Given entries
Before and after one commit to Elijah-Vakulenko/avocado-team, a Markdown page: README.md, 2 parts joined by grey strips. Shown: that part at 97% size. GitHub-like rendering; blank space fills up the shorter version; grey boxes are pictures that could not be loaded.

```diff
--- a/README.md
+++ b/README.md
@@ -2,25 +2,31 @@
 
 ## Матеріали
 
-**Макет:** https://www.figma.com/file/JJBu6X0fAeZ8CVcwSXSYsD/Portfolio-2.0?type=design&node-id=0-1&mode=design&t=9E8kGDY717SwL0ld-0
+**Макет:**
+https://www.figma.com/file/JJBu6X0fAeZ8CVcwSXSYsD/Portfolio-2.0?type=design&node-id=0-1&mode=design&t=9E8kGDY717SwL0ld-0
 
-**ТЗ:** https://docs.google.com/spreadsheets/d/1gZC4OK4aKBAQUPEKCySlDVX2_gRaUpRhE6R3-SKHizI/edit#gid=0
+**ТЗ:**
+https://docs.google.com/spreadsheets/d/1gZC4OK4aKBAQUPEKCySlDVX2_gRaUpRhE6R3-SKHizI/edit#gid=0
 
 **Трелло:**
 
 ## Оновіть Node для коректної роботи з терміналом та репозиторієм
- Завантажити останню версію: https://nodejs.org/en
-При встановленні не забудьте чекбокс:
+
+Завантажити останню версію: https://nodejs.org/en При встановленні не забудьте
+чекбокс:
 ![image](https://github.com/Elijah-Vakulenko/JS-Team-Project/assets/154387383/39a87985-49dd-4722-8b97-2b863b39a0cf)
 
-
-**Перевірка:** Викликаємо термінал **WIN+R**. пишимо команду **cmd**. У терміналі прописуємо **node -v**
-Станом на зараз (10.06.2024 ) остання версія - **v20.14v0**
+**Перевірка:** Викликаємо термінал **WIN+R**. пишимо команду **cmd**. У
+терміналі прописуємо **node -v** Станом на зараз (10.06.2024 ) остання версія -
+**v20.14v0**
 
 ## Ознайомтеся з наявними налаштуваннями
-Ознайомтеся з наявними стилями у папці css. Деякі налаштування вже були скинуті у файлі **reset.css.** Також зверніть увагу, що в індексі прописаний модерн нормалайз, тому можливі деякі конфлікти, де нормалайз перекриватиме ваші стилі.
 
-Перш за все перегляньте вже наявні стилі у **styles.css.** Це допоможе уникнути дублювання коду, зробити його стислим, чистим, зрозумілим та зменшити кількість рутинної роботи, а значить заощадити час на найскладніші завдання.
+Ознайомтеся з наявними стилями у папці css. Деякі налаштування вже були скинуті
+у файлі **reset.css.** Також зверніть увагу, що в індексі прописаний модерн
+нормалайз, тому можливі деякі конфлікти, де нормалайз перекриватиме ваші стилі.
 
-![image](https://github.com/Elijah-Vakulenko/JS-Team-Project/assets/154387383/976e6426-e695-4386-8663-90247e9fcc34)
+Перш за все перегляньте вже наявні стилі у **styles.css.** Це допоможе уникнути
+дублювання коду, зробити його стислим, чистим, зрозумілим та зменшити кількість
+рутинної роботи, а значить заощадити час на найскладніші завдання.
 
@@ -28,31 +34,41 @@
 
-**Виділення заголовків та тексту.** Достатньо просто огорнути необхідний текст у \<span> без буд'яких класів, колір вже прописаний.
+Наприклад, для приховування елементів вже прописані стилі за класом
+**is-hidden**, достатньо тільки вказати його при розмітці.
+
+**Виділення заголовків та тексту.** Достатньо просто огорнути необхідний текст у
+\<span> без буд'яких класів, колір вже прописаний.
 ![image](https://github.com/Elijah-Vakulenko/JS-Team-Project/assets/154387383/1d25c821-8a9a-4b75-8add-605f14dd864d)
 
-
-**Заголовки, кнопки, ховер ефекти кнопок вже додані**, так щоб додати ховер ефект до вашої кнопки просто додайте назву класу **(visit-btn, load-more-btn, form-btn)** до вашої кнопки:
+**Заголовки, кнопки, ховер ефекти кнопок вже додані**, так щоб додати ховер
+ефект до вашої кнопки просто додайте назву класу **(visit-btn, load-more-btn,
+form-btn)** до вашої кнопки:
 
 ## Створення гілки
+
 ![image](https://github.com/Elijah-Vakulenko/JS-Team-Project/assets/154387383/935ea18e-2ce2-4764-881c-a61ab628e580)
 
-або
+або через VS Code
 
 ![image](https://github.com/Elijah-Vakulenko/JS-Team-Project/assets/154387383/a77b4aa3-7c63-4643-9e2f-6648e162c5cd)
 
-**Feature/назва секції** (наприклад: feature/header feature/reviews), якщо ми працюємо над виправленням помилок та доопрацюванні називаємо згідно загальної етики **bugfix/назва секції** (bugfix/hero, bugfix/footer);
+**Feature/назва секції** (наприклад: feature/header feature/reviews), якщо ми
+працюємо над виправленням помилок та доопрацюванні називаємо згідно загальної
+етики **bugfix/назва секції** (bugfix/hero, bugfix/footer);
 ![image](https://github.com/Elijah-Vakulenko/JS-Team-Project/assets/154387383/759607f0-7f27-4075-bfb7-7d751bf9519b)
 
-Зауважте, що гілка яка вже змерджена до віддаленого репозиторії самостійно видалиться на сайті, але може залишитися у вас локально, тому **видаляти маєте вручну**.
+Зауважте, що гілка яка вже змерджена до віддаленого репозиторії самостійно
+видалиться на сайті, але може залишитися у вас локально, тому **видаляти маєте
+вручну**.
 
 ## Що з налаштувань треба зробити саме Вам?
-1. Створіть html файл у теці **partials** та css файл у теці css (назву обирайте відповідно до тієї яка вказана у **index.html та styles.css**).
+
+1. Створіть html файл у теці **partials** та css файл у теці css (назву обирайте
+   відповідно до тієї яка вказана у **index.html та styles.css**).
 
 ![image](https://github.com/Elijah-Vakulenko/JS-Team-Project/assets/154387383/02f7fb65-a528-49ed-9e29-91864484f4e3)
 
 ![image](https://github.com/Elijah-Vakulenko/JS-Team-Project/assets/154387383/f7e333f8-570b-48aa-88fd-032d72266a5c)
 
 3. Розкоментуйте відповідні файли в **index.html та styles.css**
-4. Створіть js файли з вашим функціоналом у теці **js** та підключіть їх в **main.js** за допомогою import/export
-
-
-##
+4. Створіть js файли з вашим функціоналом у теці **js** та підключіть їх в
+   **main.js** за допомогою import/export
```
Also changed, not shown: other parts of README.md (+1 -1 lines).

Work request
Every entry above must be copied exactly.

Answer for the task
Before and after one commit to Elijah-Vakulenko/avocado-team, a Markdown page: README.md, 2 parts joined by grey strips. Shown: that part at 97% size. GitHub-like rendering; blank space fills up the shorter version; grey boxes are pictures that could not be loaded.

```diff
--- a/README.md
+++ b/README.md
@@ -2,25 +2,31 @@
 
 ## Матеріали
 
-**Макет:** https://www.figma.com/file/JJBu6X0fAeZ8CVcwSXSYsD/Portfolio-2.0?type=design&node-id=0-1&mode=design&t=9E8kGDY717SwL0ld-0
+**Макет:**
+https://www.figma.com/file/JJBu6X0fAeZ8CVcwSXSYsD/Portfolio-2.0?type=design&node-id=0-1&mode=design&t=9E8kGDY717SwL0ld-0
 
-**ТЗ:** https://docs.google.com/spreadsheets/d/1gZC4OK4aKBAQUPEKCySlDVX2_gRaUpRhE6R3-SKHizI/edit#gid=0
+**ТЗ:**
+https://docs.google.com/spreadsheets/d/1gZC4OK4aKBAQUPEKCySlDVX2_gRaUpRhE6R3-SKHizI/edit#gid=0
 
 **Трелло:**
 
 ## Оновіть Node для коректної роботи з терміналом та репозиторієм
- Завантажити останню версію: https://nodejs.org/en
-При встановленні не забудьте чекбокс:
+
+Завантажити останню версію: https://nodejs.org/en При встановленні не забудьте
+чекбокс:
 ![image](https://github.com/Elijah-Vakulenko/JS-Team-Project/assets/154387383/39a87985-49dd-4722-8b97-2b863b39a0cf)
 
-
-**Перевірка:** Викликаємо термінал **WIN+R**. пишимо команду **cmd**. У терміналі прописуємо **node -v**
-Станом на зараз (10.06.2024 ) остання версія - **v20.14v0**
+**Перевірка:** Викликаємо термінал **WIN+R**. пишимо команду **cmd**. У
+терміналі прописуємо **node -v** Станом на зараз (10.06.2024 ) остання версія -
+**v20.14v0**
 
 ## Ознайомтеся з наявними налаштуваннями
-Ознайомтеся з наявними стилями у папці css. Деякі налаштування вже були скинуті у файлі **reset.css.** Також зверніть увагу, що в індексі прописаний модерн нормалайз, тому можливі деякі конфлікти, де нормалайз перекриватиме ваші стилі.
 
-Перш за все перегляньте вже наявні стилі у **styles.css.** Це допоможе уникнути дублювання коду, зробити його стислим, чистим, зрозумілим та зменшити кількість рутинної роботи, а значить заощадити час на найскладніші завдання.
+Ознайомтеся з наявними стилями у папці css. Деякі налаштування вже були скинуті
+у файлі **reset.css.** Також зверніть увагу, що в індексі прописаний модерн
+нормалайз, тому можливі деякі конфлікти, де нормалайз перекриватиме ваші стилі.
 
-![image](https://github.com/Elijah-Vakulenko/JS-Team-Project/assets/154387383/976e6426-e695-4386-8663-90247e9fcc34)
+Перш за все перегляньте вже наявні стилі у **styles.css.** Це допоможе уникнути
+дублювання коду, зробити його стислим, чистим, зрозумілим та зменшити кількість
+рутинної роботи, а значить заощадити час на найскладніші завдання.
 
@@ -28,31 +34,41 @@
 
-**Виділення заголовків та тексту.** Достатньо просто огорнути необхідний текст у \<span> без буд'яких класів, колір вже прописаний.
+Наприклад, для приховування елементів вже прописані стилі за класом
+**is-hidden**, достатньо тільки вказати його при розмітці.
+
+**Виділення заголовків та тексту.** Достатньо просто огорнути необхідний текст у
+\<span> без буд'яких класів, колір вже прописаний.
 ![image](https://github.com/Elijah-Vakulenko/JS-Team-Project/assets/154387383/1d25c821-8a9a-4b75-8add-605f14dd864d)
 
-
-**Заголовки, кнопки, ховер ефекти кнопок вже додані**, так щоб додати ховер ефект до вашої кнопки просто додайте назву класу **(visit-btn, load-more-btn, form-btn)** до вашої кнопки:
+**Заголовки, кнопки, ховер ефекти кнопок вже додані**, так щоб додати ховер
+ефект до вашої кнопки просто додайте назву класу **(visit-btn, load-more-btn,
+form-btn)** до вашої кнопки:
 
 ## Створення гілки
+
 ![image](https://github.com/Elijah-Vakulenko/JS-Team-Project/assets/154387383/935ea18e-2ce2-4764-881c-a61ab628e580)
 
-або
+або через VS Code
 
 ![image](https://github.com/Elijah-Vakulenko/JS-Team-Project/assets/154387383/a77b4aa3-7c63-4643-9e2f-6648e162c5cd)
 
-**Feature/назва секції** (наприклад: feature/header feature/reviews), якщо ми працюємо над виправленням помилок та доопрацюванні називаємо згідно загальної етики **bugfix/назва секції** (bugfix/hero, bugfix/footer);
+**Feature/назва секції** (наприклад: feature/header feature/reviews), якщо ми
+працюємо над виправленням помилок та доопрацюванні називаємо згідно загальної
+етики **bugfix/назва секції** (bugfix/hero, bugfix/footer);
 ![image](https://github.com/Elijah-Vakulenko/JS-Team-Project/assets/154387383/759607f0-7f27-4075-bfb7-7d751bf9519b)
 
-Зауважте, що гілка яка вже змерджена до віддаленого репозиторії самостійно видалиться на сайті, але може залишитися у вас локально, тому **видаляти маєте вручну**.
+Зауважте, що гілка яка вже змерджена до віддаленого репозиторії самостійно
+видалиться на сайті, але може залишитися у вас локально, тому **видаляти маєте
+вручну**.
 
 ## Що з налаштувань треба зробити саме Вам?
-1. Створіть html файл у теці **partials** та css файл у теці css (назву обирайте відповідно до тієї яка вказана у **index.html та styles.css**).
+
+1. Створіть html файл у теці **partials** та css файл у теці css (назву обирайте
+   відповідно до тієї яка вказана у **index.html та styles.css**).
 
 ![image](https://github.com/Elijah-Vakulenko/JS-Team-Project/assets/154387383/02f7fb65-a528-49ed-9e29-91864484f4e3)
 
 ![image](https://github.com/Elijah-Vakulenko/JS-Team-Project/assets/154387383/f7e333f8-570b-48aa-88fd-032d72266a5c)
 
 3. Розкоментуйте відповідні файли в **index.html та styles.css**
-4. Створіть js файли з вашим функціоналом у теці **js** та підключіть їх в **main.js** за допомогою import/export
-
-
-##
+4. Створіть js файли з вашим функціоналом у теці **js** та підключіть їх в
+   **main.js** за допомогою import/export
```
Also changed, not shown: other parts of README.md (+1 -1 lines).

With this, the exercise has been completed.